Assignment - Select every line below containing the word "Health".

[Difference listings]
━━━━━━━━━━━━━━━━━━━━━━━━━━━━━━

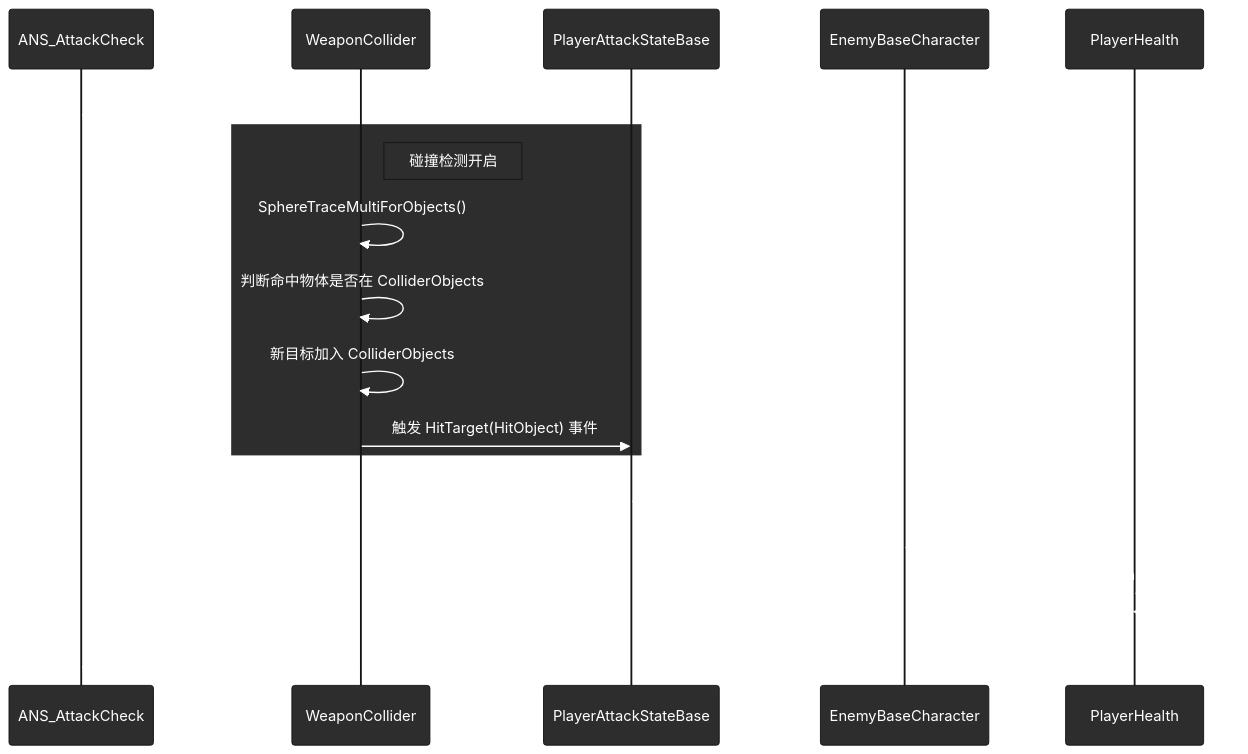
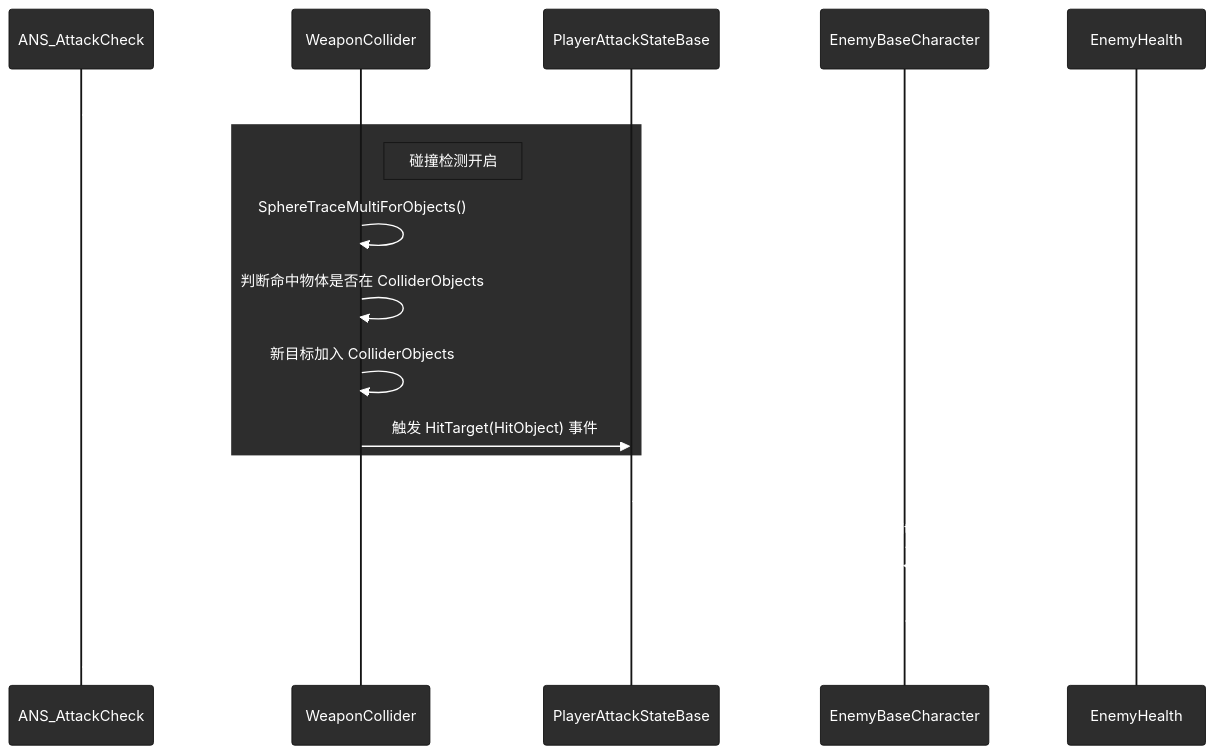
The third of 4 diagrams in README/C++代码结构说明.md (gd-dd/CUSGA_game), drawn with Mermaid before and after one commit. The commit also changed other lines of this file and 17 other files, not shown here.

````diff
--- a/README/C++代码结构说明.md
+++ b/README/C++代码结构说明.md
@@ -391,25 +686,25 @@
 ```mermaid
 %%{init: {'theme': 'base', 'themeVariables': { 'background': '#000000', 'primaryColor': '#2D2D2D', 'primaryTextColor': '#FFFFFF', 'lineColor': '#FFFFFF', 'noteBkgColor': '#2D2D2D', 'noteTextColor': '#FFFFFF'}}}%%
 sequenceDiagram
     participant ANS as ANS_AttackCheck
     participant WC as WeaponCollider
     participant SM as PlayerAttackStateBase
     participant Enemy as EnemyBaseCharacter
-    participant Health as PlayerHealth
+    participant Health as EnemyHealth
 
     ANS->>WC: NotifyBegin -> EnableCollider()
     
     rect rgb(45, 45, 45)
         note right of WC: 碰撞检测开启
         WC->>WC: SphereTraceMultiForObjects()
         WC->>WC: 判断命中物体是否在 ColliderObjects
         WC->>WC: 新目标加入 ColliderObjects
         WC->>SM: 触发 HitTarget(HitObject) 事件
     end
     
     SM->>Enemy: ApplyPointDamage(HitObject)
-    Enemy->>Health: ReduceHealth(Damage)
-    Health->>Health: OnHealthChange.Broadcast()
+    Enemy->>Enemy: ReceiveHit(Damage)
+    Enemy->>Health: 更新 Health / MaxHealth
     
     ANS->>WC: NotifyEnd -> DisableCollider()
 ```
````
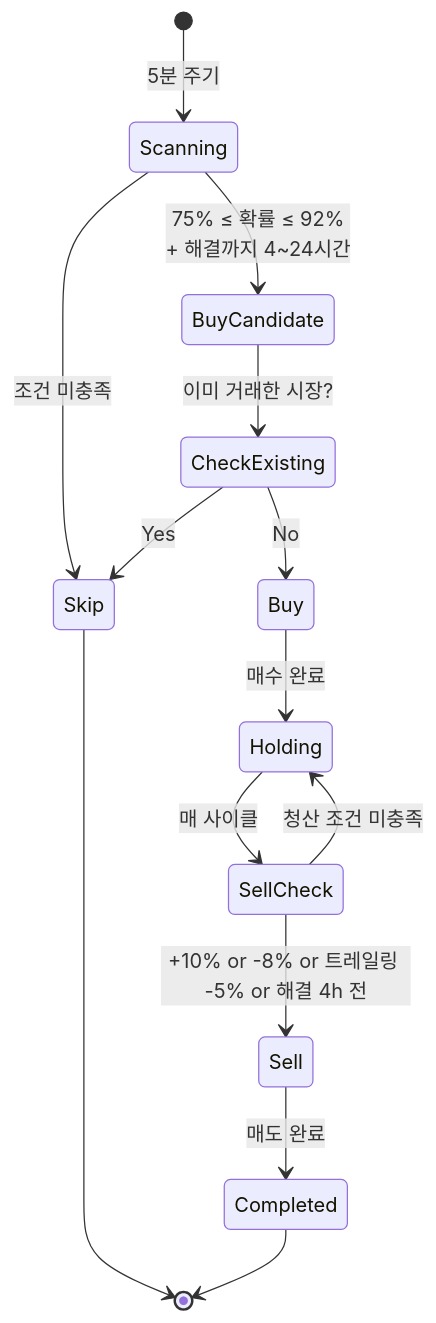
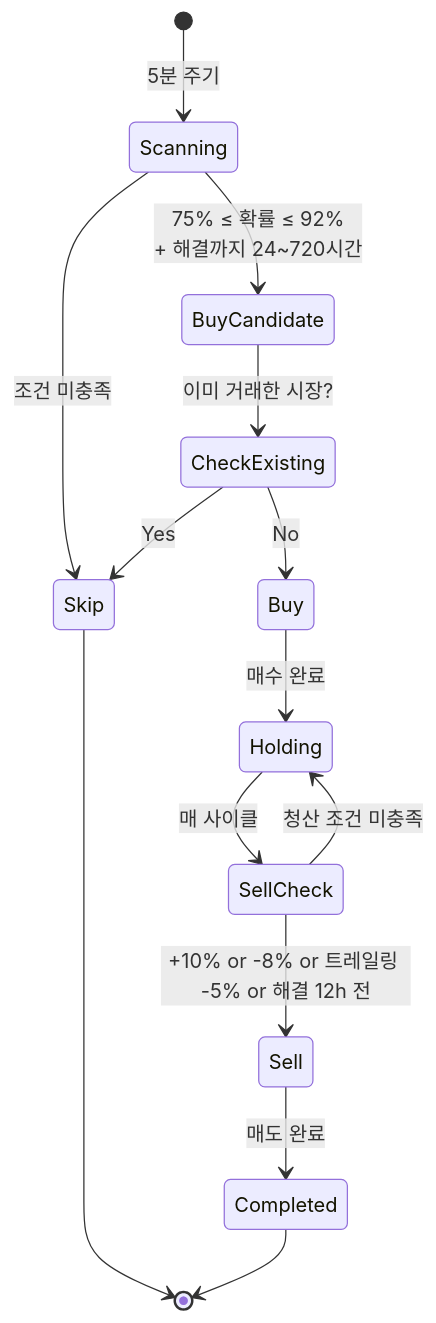
One commit to izowooi/golden-burger changed the second of 2 diagrams in golden-cherry/README.md. Above: the diagram before and after it, drawn with Mermaid. The commit also changed other lines of this file and 27 other files, not shown here.

````diff
--- a/golden-cherry/README.md
+++ b/golden-cherry/README.md
@@ -40,22 +40,22 @@
 ```mermaid
 stateDiagram-v2
     [*] --> Scanning: 5분 주기
 
-    Scanning --> BuyCandidate: 75% ≤ 확률 ≤ 92%<br/>+ 해결까지 4~24시간
+    Scanning --> BuyCandidate: 75% ≤ 확률 ≤ 92%<br/>+ 해결까지 24~720시간
     Scanning --> Skip: 조건 미충족
 
     BuyCandidate --> CheckExisting: 이미 거래한 시장?
     CheckExisting --> Skip: Yes
     CheckExisting --> Buy: No
 
     Buy --> Holding: 매수 완료
 
     Holding --> SellCheck: 매 사이클
     SellCheck --> Holding: 청산 조건 미충족
-    SellCheck --> Sell: +10% or -8% or 트레일링 -5% or 해결 4h 전
+    SellCheck --> Sell: +10% or -8% or 트레일링 -5% or 해결 12h 전
 
     Sell --> Completed: 매도 완료
 
     Skip --> [*]
     Completed --> [*]
 ```
````
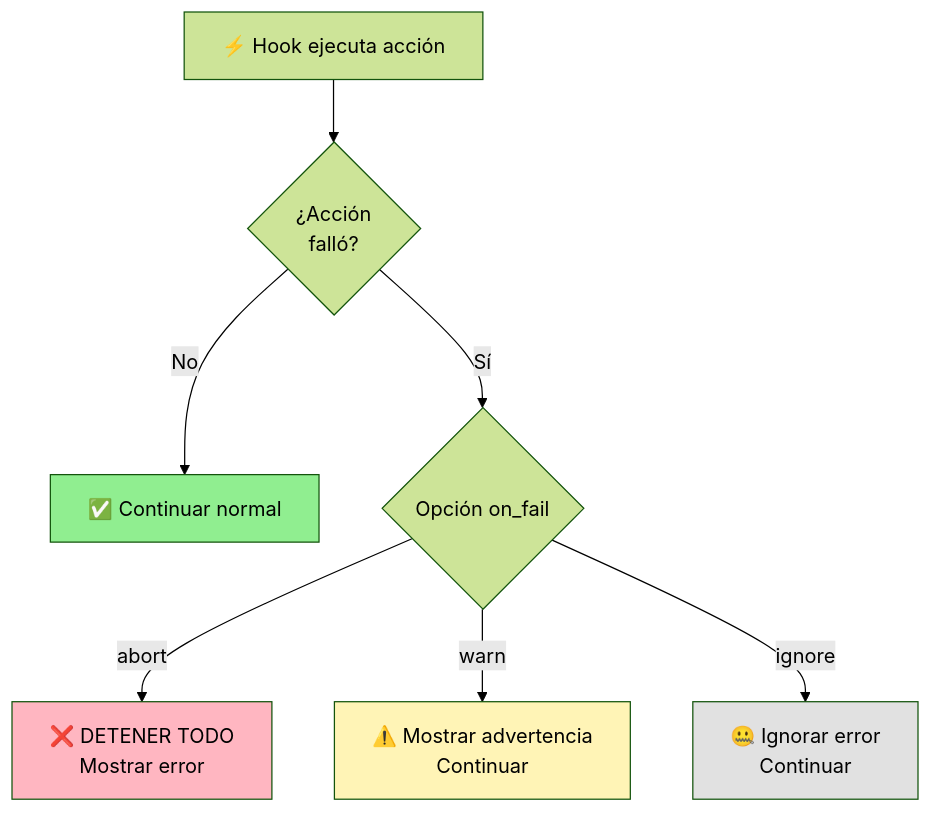
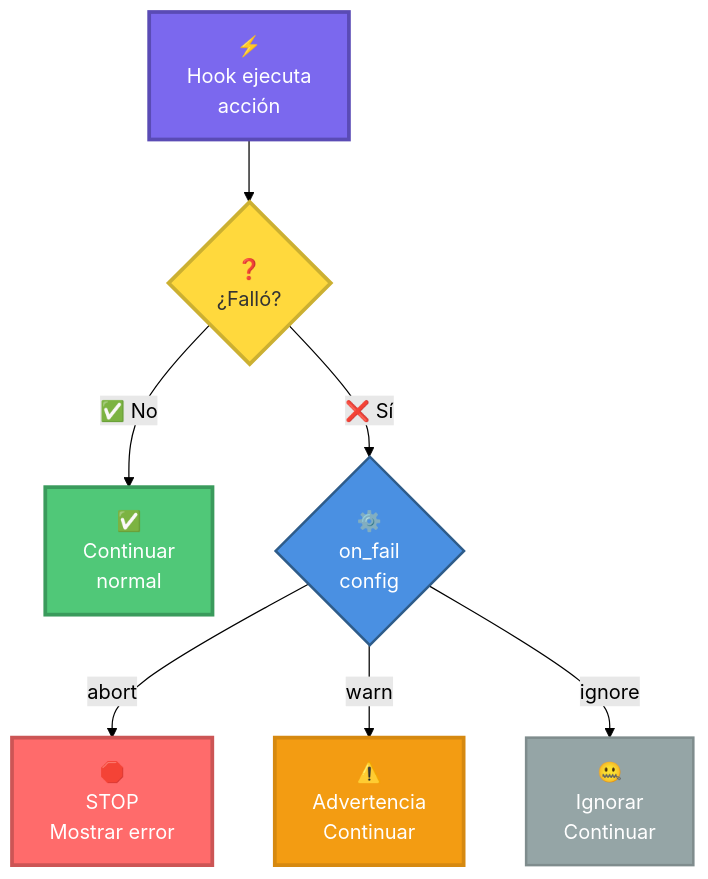
One commit to Ai-Whisperers/Courses-Content changed the eighth of 16 diagrams in courses/🟡-development/FPUNA-2026/00-FUNDAMENTOS-PRINCIPALES/02-maestria-configuracion.md. Above: the diagram before and after it, drawn with Mermaid (forest theme). The commit also changed other lines of this file, not shown here.

First line of the commit message:
Improve Mermaid diagrams in 02-maestria-configuracion.md (9/15 diagrams)

````diff
--- a/courses/🟡-development/FPUNA-2026/00-FUNDAMENTOS-PRINCIPALES/02-maestria-configuracion.md
+++ b/courses/🟡-development/FPUNA-2026/00-FUNDAMENTOS-PRINCIPALES/02-maestria-configuracion.md
@@ -627,15 +657,18 @@
 ```mermaid
 flowchart TD
-    Hook[⚡ Hook ejecuta acción] --> Check{¿Acción<br/>falló?}
-    Check -->|No| Success[✅ Continuar normal]
-    Check -->|Sí| OnFail{Opción on_fail}
+    Hook["⚡<br/>Hook ejecuta<br/>acción"] --> Check{"❓<br/>¿Falló?"}
+    Check -->|"✅ No"| Success["✅<br/>Continuar<br/>normal"]
+    Check -->|"❌ Sí"| OnFail{"⚙️<br/>on_fail<br/>config"}
     
-    OnFail -->|abort| Stop[❌ DETENER TODO<br/>Mostrar error]
-    OnFail -->|warn| Warn[⚠️ Mostrar advertencia<br/>Continuar]
-    OnFail -->|ignore| Ignore[🤐 Ignorar error<br/>Continuar]
+    OnFail -->|"abort"| Stop["🛑<br/>STOP<br/>Mostrar error"]
+    OnFail -->|"warn"| Warn["⚠️<br/>Advertencia<br/>Continuar"]
+    OnFail -->|"ignore"| Ignore["🤐<br/>Ignorar<br/>Continuar"]
     
-    style Success fill:#90EE90
-    style Stop fill:#FFB6C1
-    style Warn fill:#FFF4B6
-    style Ignore fill:#E1E1E1
+    style Hook fill:#7B68EE,stroke:#5A4BB5,stroke-width:3px,color:#fff
+    style Check fill:#FFD93D,stroke:#CCB031,stroke-width:3px,color:#333
+    style Success fill:#50C878,stroke:#3A9B5C,stroke-width:3px,color:#fff
+    style Stop fill:#FF6B6B,stroke:#CC5555,stroke-width:3px,color:#fff
+    style Warn fill:#F39C12,stroke:#D68910,stroke-width:3px,color:#fff
+    style Ignore fill:#95A5A6,stroke:#7F8C8D,stroke-width:2px,color:#fff
+    style OnFail fill:#4A90E2,stroke:#2E5C8A,stroke-width:2px,color:#fff
 ```
````
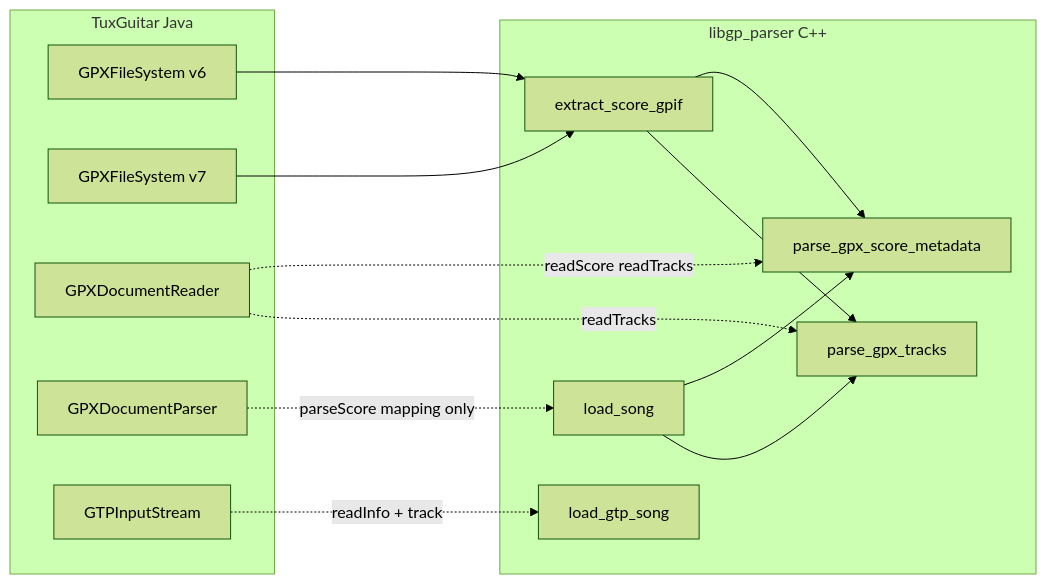
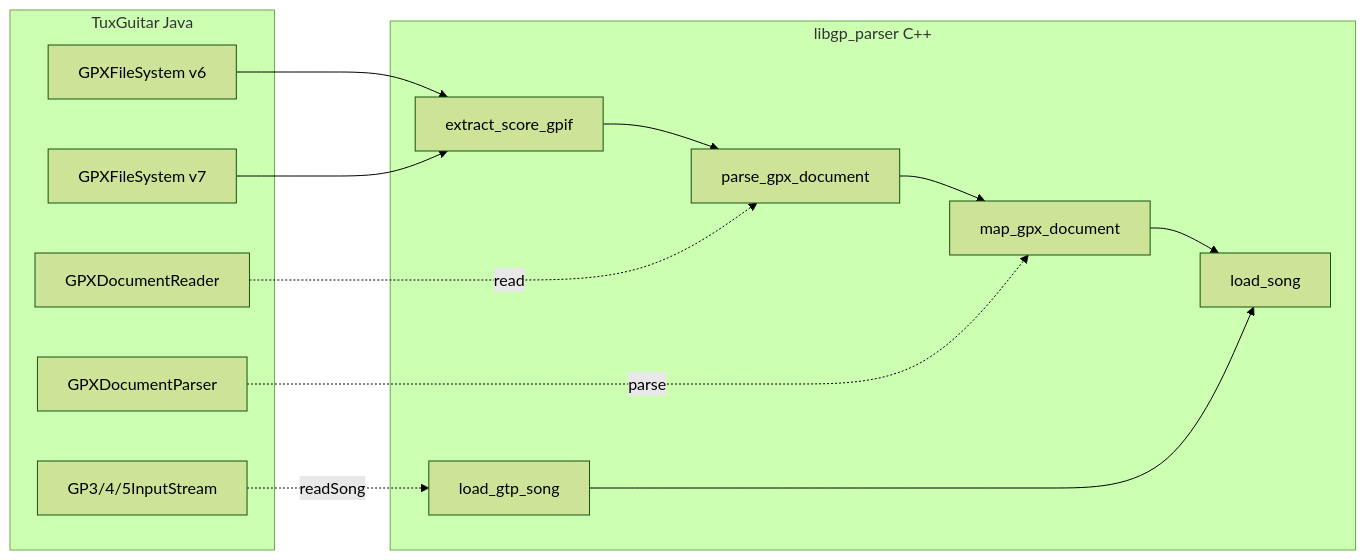
Before and after one commit to sonar-project/libgp_parser: the diagram in doc/summary_en.md, drawn with Mermaid (forest theme). The commit also changed other lines of this file and 16 other files, not shown here.

````diff
--- a/doc/summary_en.md
+++ b/doc/summary_en.md
@@ -35,27 +37,24 @@
 ```mermaid
 flowchart LR
   subgraph tuxguitar [TuxGuitar Java]
     FS6[GPXFileSystem v6]
     FS7[GPXFileSystem v7]
     DR[GPXDocumentReader]
     DP[GPXDocumentParser]
-    GTP[GTPInputStream]
+    GTP[GP3/4/5InputStream]
   end
   subgraph libgp [libgp_parser C++]
     E[extract_score_gpif]
-    SR[parse_gpx_score_metadata]
-    TR[parse_gpx_tracks]
+    GD[parse_gpx_document]
+    MP[map_gpx_document]
     LS[load_song]
     GR[load_gtp_song]
   end
   FS6 --> E
   FS7 --> E
-  E --> SR
-  E --> TR
-  DR -.->|readScore readTracks| SR
-  DR -.->|readTracks| TR
-  DP -.->|parseScore mapping only| LS
-  GTP -.->|readInfo + track| GR
-  LS --> SR
-  LS --> TR
+  E --> GD --> MP --> LS
+  DR -.->|read| GD
+  DP -.->|parse| MP
+  GTP -.->|readSong| GR
+  GR --> LS
 ```
````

━━━━━━━━━━━━━━━━━━━━━━━━━━━━━━

Response -
-    participant Health as PlayerHealth
+    participant Health as EnemyHealth
-    Enemy->>Health: ReduceHealth(Damage)
-    Health->>Health: OnHealthChange.Broadcast()
+    Enemy->>Health: 更新 Health / MaxHealth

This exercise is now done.